Will Judge Walker’s decision be overturned? That is a little trickier. The Ninth U.S. Circuit Court of Appeals will uphold Judge Walker’s decision, but the Supreme court may not. The court has been making precedents lately with their conservative rulings. This could be a bad time for the Prop 8 case to get up to SCOTUS, but it could be years before there is a good time. I guess we will have to wait for this case to work its way through the Ninth Circuit and then see if the Supreme Court will even touch this.
The bigger question for me right now is which case is going to make a bigger splash on marriage equality. Will the MA ruling be appealed and wind up in front of SCOTUS? If so, this could make a huge impact on marriage equality. If the Supreme Court rules in favor of the State of Massachusetts, the Federal Government will be forced to recognize same-sex marriages. Once that occurs, how many years and court battles will it take before other states are required to recognize these same marriages?
At the same time, the Prop 8 case is using the US Constitution to prove that banning gay marriage is not only unconstitutional in California, but across the country as well. Prop 8 is taking a direct aim at legalizing same-sex marriages in every state. MA is taking the back road approach.

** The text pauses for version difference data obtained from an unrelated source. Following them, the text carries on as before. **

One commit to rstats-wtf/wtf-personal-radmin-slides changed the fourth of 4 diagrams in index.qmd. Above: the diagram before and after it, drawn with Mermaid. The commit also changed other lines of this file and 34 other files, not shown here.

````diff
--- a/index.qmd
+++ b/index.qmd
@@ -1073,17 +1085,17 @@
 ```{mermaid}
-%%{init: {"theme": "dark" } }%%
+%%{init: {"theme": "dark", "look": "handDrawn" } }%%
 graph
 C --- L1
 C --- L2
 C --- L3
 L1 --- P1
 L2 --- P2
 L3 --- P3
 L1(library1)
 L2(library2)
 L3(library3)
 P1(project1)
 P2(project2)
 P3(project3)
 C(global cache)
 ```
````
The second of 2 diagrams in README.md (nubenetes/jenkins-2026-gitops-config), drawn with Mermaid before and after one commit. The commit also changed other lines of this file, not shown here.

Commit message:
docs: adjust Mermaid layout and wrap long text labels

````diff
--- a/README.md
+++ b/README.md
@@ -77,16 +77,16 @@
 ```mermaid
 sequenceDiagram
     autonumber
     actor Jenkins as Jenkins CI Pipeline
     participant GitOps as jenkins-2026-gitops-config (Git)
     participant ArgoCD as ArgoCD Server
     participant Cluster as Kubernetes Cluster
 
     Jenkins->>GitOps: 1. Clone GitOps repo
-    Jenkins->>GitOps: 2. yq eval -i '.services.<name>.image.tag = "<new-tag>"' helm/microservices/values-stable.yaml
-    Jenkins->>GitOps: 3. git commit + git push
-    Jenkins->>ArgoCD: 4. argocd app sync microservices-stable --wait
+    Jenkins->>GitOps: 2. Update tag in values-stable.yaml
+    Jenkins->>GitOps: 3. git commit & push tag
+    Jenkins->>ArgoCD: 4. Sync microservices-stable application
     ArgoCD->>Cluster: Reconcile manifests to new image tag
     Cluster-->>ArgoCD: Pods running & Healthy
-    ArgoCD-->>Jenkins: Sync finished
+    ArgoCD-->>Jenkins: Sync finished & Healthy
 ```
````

Which case will get to the Supreme Court first? Will the Supreme Court take up either of these cases? These are the questions that are going to keep us on our toes over the next few years. These are the cases that are going to rule the history books for our time.